* Exercise instructions
Examine each line of the data. Copy those that contain the string "status".

* Provided information

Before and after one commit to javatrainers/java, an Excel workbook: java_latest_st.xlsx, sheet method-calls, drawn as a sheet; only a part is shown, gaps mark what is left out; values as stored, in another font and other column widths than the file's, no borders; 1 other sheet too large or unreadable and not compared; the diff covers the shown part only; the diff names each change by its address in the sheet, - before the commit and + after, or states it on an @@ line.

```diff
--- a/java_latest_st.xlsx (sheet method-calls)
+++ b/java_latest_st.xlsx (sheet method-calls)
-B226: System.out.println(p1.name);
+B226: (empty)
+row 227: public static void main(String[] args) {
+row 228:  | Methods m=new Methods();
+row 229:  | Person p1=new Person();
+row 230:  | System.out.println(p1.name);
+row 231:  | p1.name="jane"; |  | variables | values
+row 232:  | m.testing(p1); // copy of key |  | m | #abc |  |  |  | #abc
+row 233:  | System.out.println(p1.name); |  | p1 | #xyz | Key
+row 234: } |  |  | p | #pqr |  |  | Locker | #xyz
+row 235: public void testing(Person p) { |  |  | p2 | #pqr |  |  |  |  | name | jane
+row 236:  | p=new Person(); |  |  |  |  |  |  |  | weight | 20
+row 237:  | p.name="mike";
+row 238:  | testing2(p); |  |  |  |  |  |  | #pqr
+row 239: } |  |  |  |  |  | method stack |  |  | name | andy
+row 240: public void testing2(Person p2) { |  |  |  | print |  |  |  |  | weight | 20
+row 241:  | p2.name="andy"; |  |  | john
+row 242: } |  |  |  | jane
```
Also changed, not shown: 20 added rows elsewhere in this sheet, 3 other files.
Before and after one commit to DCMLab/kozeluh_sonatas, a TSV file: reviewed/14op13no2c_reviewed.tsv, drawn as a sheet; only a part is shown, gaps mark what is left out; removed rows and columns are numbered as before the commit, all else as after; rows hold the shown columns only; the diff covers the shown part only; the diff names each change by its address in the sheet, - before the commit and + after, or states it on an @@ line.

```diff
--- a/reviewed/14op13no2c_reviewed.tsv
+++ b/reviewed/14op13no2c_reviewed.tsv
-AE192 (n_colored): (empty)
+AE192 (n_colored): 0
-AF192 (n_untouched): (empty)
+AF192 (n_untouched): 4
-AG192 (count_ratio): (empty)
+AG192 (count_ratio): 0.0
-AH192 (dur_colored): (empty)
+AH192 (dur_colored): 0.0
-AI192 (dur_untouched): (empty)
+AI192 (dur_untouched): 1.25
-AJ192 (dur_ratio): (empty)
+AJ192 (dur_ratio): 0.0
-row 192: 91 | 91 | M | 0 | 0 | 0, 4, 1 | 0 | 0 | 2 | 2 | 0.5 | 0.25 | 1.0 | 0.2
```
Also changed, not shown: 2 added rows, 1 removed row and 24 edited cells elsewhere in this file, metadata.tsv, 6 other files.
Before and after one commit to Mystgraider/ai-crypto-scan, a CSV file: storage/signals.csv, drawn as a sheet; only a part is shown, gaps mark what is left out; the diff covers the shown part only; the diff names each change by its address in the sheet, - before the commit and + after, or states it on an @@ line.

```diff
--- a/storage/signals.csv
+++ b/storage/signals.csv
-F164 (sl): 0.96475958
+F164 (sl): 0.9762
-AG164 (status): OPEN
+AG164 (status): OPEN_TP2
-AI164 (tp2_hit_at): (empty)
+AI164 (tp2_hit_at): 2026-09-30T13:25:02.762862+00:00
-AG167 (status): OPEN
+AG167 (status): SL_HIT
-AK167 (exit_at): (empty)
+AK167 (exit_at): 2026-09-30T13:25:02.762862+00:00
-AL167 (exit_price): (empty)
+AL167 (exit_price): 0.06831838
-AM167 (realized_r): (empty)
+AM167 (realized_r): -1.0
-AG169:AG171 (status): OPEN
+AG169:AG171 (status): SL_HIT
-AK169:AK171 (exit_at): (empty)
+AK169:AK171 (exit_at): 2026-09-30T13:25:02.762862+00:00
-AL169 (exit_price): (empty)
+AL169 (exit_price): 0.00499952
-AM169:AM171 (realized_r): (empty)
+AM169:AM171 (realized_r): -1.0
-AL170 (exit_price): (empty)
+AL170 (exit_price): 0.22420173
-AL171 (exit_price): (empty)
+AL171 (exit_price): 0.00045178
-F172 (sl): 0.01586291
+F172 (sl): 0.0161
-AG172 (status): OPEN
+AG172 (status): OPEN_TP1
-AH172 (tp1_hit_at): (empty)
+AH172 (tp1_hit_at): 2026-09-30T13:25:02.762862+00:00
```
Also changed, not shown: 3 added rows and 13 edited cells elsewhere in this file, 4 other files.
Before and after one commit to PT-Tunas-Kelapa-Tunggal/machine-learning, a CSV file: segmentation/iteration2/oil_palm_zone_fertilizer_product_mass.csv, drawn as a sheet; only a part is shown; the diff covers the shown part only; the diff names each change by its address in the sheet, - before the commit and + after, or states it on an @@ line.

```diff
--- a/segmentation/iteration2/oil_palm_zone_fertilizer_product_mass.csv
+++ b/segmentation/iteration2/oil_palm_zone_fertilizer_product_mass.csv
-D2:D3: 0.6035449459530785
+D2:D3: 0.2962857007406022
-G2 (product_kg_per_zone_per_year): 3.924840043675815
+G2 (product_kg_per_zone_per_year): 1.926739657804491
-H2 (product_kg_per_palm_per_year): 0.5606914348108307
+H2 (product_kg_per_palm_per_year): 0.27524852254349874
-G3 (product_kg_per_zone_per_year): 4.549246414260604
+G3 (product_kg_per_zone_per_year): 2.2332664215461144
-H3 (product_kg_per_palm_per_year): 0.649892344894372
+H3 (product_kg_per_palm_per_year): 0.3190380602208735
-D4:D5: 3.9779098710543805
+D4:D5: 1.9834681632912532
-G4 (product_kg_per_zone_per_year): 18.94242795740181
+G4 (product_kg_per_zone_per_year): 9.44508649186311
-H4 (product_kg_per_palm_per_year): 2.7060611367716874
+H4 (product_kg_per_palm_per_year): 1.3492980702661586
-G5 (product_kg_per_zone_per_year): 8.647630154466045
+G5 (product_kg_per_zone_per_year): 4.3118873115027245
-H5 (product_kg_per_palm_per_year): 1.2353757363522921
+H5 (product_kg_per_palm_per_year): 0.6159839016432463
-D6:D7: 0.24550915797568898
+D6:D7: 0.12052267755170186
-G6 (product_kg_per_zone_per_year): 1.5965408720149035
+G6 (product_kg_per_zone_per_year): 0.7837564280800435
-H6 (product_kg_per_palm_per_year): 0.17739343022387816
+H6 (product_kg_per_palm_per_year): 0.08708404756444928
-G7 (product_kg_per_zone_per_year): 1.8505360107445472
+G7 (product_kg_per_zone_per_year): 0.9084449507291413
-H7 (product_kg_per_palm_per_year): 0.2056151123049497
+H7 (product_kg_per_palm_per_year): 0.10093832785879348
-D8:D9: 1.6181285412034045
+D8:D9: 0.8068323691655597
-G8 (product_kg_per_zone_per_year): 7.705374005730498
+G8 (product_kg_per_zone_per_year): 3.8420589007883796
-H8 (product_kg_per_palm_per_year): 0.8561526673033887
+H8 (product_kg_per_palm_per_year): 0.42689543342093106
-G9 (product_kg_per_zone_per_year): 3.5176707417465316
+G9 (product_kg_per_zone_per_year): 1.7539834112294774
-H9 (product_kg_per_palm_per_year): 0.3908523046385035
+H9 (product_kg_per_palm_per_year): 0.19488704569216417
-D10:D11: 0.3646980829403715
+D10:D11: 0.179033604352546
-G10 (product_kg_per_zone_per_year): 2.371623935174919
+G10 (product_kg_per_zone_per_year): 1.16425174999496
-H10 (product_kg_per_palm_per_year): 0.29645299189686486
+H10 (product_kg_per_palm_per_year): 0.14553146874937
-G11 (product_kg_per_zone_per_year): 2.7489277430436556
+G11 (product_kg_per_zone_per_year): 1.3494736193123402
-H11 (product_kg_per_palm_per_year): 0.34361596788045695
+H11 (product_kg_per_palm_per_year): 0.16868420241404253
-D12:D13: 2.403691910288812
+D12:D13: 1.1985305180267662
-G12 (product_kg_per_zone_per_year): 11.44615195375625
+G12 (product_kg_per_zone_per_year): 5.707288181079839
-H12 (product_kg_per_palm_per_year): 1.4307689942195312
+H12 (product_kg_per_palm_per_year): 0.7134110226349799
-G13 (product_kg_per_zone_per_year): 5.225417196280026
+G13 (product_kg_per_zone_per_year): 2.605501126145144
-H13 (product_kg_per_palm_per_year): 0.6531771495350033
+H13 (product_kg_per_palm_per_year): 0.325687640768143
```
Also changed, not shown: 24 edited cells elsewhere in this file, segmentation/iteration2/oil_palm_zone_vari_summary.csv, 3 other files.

* Response
-AG164 (status): OPEN
+AG164 (status): OPEN_TP2
-AG167 (status): OPEN
+AG167 (status): SL_HIT
-AG169:AG171 (status): OPEN
+AG169:AG171 (status): SL_HIT
-AG172 (status): OPEN
+AG172 (status): OPEN_TP1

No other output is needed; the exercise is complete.